▸ **Exercise prompt**: Each entry is to be given again precisely, and no picture may be carried over.
[Provided material]
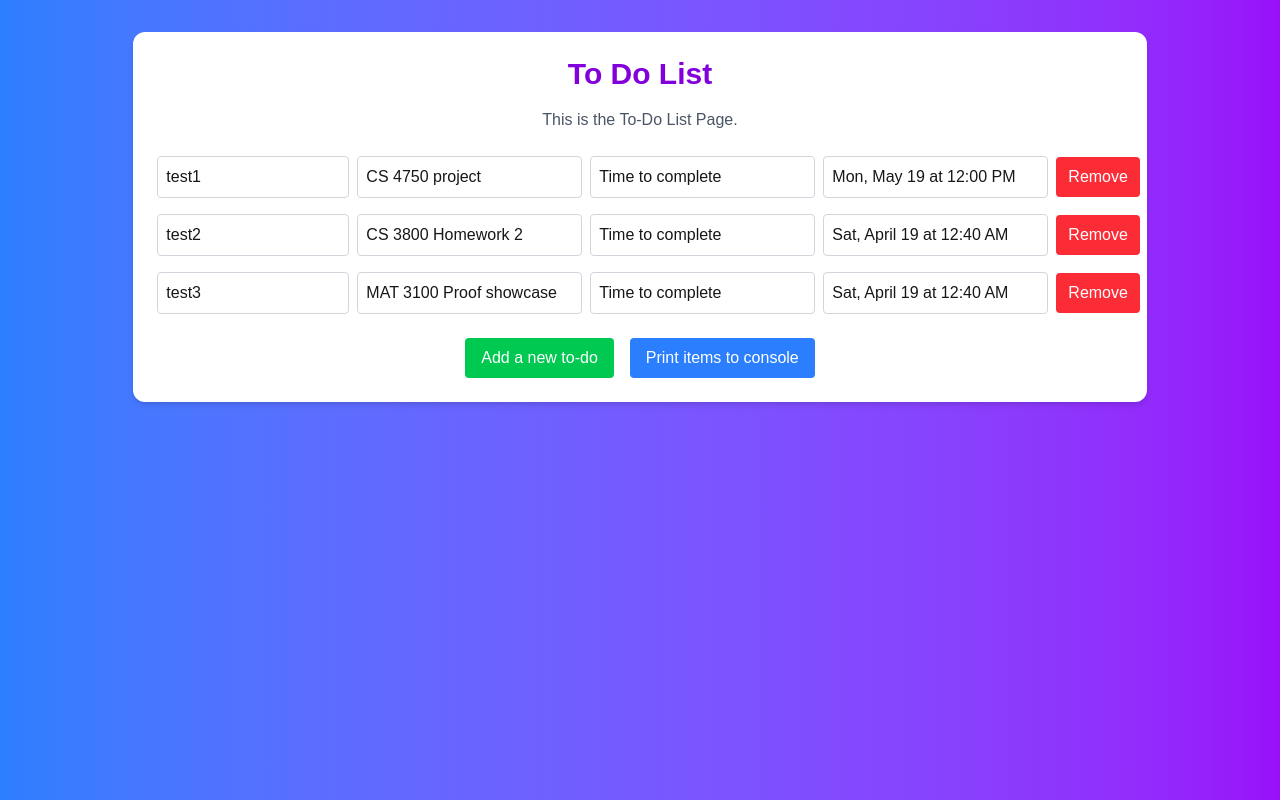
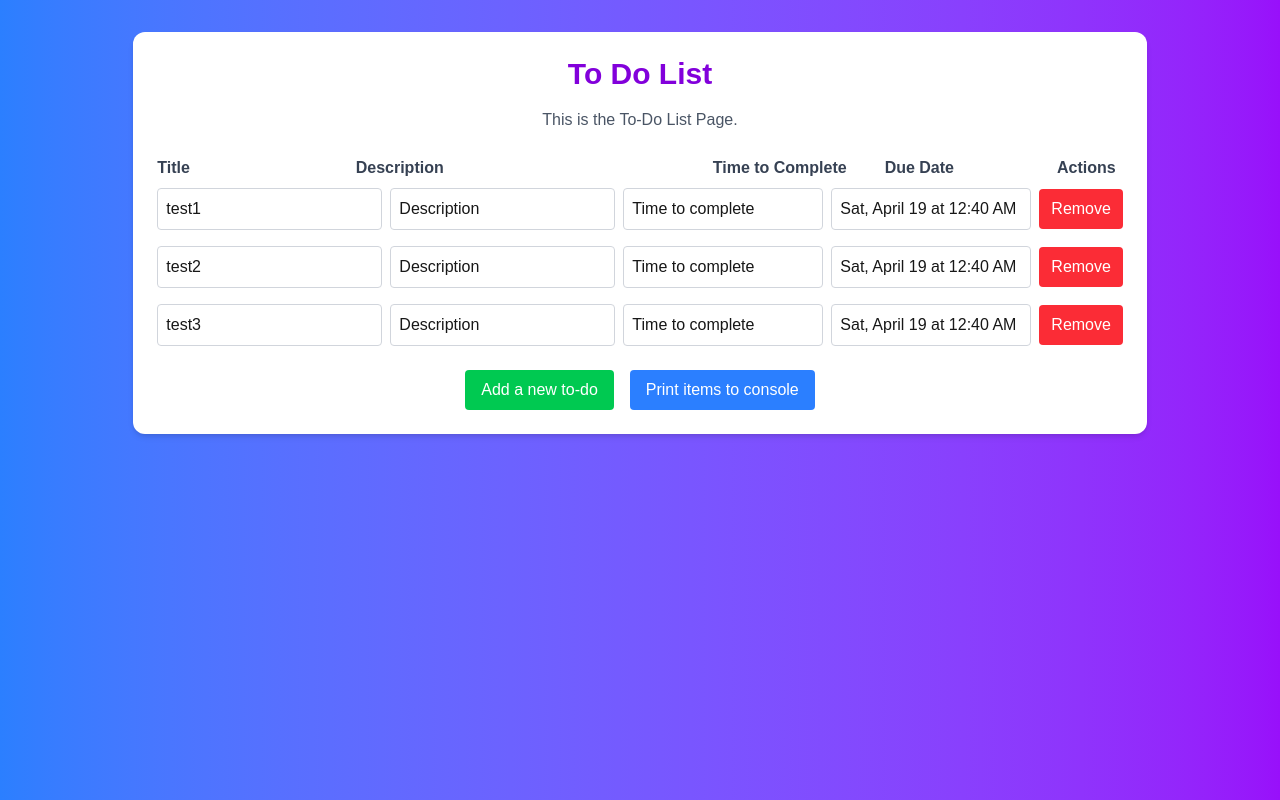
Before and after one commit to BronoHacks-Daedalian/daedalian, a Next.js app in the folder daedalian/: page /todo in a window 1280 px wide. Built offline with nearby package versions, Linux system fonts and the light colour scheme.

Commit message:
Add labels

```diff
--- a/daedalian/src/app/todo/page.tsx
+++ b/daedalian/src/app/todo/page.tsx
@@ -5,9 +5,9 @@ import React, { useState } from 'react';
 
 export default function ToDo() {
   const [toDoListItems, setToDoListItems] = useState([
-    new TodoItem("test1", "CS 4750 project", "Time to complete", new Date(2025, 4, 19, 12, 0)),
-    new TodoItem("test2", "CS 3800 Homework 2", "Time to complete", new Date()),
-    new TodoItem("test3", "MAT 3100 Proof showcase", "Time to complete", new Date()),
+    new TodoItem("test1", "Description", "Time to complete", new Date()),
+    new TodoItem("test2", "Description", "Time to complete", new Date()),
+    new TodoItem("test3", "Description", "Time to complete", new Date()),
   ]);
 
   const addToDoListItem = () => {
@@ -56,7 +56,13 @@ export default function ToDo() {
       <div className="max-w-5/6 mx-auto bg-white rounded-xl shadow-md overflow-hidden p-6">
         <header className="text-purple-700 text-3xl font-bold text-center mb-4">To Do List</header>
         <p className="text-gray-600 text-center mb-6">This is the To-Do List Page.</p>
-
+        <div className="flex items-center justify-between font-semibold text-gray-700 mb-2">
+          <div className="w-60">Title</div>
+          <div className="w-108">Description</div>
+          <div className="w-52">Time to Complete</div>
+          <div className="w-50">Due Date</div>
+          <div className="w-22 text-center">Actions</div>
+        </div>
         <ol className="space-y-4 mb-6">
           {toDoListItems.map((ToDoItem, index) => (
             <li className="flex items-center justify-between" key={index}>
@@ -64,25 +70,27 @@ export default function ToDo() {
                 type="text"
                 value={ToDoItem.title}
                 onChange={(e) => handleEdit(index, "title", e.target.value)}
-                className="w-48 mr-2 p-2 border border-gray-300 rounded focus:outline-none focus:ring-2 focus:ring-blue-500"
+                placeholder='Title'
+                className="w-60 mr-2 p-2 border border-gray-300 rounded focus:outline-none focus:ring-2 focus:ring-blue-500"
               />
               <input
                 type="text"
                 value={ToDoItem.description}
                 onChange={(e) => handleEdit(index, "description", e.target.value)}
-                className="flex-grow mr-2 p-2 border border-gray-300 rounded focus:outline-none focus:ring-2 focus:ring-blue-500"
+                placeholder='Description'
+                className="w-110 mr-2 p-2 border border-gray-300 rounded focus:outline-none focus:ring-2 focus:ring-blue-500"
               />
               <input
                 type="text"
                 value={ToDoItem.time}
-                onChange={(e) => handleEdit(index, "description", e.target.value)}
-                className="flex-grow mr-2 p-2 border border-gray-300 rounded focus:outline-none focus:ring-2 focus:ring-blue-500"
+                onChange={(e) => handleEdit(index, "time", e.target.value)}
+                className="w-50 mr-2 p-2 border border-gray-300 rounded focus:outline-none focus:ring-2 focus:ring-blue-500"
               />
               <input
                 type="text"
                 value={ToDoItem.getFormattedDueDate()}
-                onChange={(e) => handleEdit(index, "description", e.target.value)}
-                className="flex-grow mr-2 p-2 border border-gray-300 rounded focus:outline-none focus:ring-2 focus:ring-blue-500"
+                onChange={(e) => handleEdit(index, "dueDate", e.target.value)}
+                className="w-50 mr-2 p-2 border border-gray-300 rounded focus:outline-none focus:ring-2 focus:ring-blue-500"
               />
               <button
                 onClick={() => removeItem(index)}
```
[/Provided material]
▸ **Reply to the exercise**:
Before and after one commit to BronoHacks-Daedalian/daedalian, a Next.js app in the folder daedalian/: page /todo in a window 1280 px wide. Built offline with nearby package versions, Linux system fonts and the light colour scheme.

Commit message:
Add labels

```diff
--- a/daedalian/src/app/todo/page.tsx
+++ b/daedalian/src/app/todo/page.tsx
@@ -5,9 +5,9 @@ import React, { useState } from 'react';
 
 export default function ToDo() {
   const [toDoListItems, setToDoListItems] = useState([
-    new TodoItem("test1", "CS 4750 project", "Time to complete", new Date(2025, 4, 19, 12, 0)),
-    new TodoItem("test2", "CS 3800 Homework 2", "Time to complete", new Date()),
-    new TodoItem("test3", "MAT 3100 Proof showcase", "Time to complete", new Date()),
+    new TodoItem("test1", "Description", "Time to complete", new Date()),
+    new TodoItem("test2", "Description", "Time to complete", new Date()),
+    new TodoItem("test3", "Description", "Time to complete", new Date()),
   ]);
 
   const addToDoListItem = () => {
@@ -56,7 +56,13 @@ export default function ToDo() {
       <div className="max-w-5/6 mx-auto bg-white rounded-xl shadow-md overflow-hidden p-6">
         <header className="text-purple-700 text-3xl font-bold text-center mb-4">To Do List</header>
         <p className="text-gray-600 text-center mb-6">This is the To-Do List Page.</p>
-
+        <div className="flex items-center justify-between font-semibold text-gray-700 mb-2">
+          <div className="w-60">Title</div>
+          <div className="w-108">Description</div>
+          <div className="w-52">Time to Complete</div>
+          <div className="w-50">Due Date</div>
+          <div className="w-22 text-center">Actions</div>
+        </div>
         <ol className="space-y-4 mb-6">
           {toDoListItems.map((ToDoItem, index) => (
             <li className="flex items-center justify-between" key={index}>
@@ -64,25 +70,27 @@ export default function ToDo() {
                 type="text"
                 value={ToDoItem.title}
                 onChange={(e) => handleEdit(index, "title", e.target.value)}
-                className="w-48 mr-2 p-2 border border-gray-300 rounded focus:outline-none focus:ring-2 focus:ring-blue-500"
+                placeholder='Title'
+                className="w-60 mr-2 p-2 border border-gray-300 rounded focus:outline-none focus:ring-2 focus:ring-blue-500"
               />
               <input
                 type="text"
                 value={ToDoItem.description}
                 onChange={(e) => handleEdit(index, "description", e.target.value)}
-                className="flex-grow mr-2 p-2 border border-gray-300 rounded focus:outline-none focus:ring-2 focus:ring-blue-500"
+                placeholder='Description'
+                className="w-110 mr-2 p-2 border border-gray-300 rounded focus:outline-none focus:ring-2 focus:ring-blue-500"
               />
               <input
                 type="text"
                 value={ToDoItem.time}
-                onChange={(e) => handleEdit(index, "description", e.target.value)}
-                className="flex-grow mr-2 p-2 border border-gray-300 rounded focus:outline-none focus:ring-2 focus:ring-blue-500"
+                onChange={(e) => handleEdit(index, "time", e.target.value)}
+                className="w-50 mr-2 p-2 border border-gray-300 rounded focus:outline-none focus:ring-2 focus:ring-blue-500"
               />
               <input
                 type="text"
                 value={ToDoItem.getFormattedDueDate()}
-                onChange={(e) => handleEdit(index, "description", e.target.value)}
-                className="flex-grow mr-2 p-2 border border-gray-300 rounded focus:outline-none focus:ring-2 focus:ring-blue-500"
+                onChange={(e) => handleEdit(index, "dueDate", e.target.value)}
+                className="w-50 mr-2 p-2 border border-gray-300 rounded focus:outline-none focus:ring-2 focus:ring-blue-500"
               />
               <button
                 onClick={() => removeItem(index)}
```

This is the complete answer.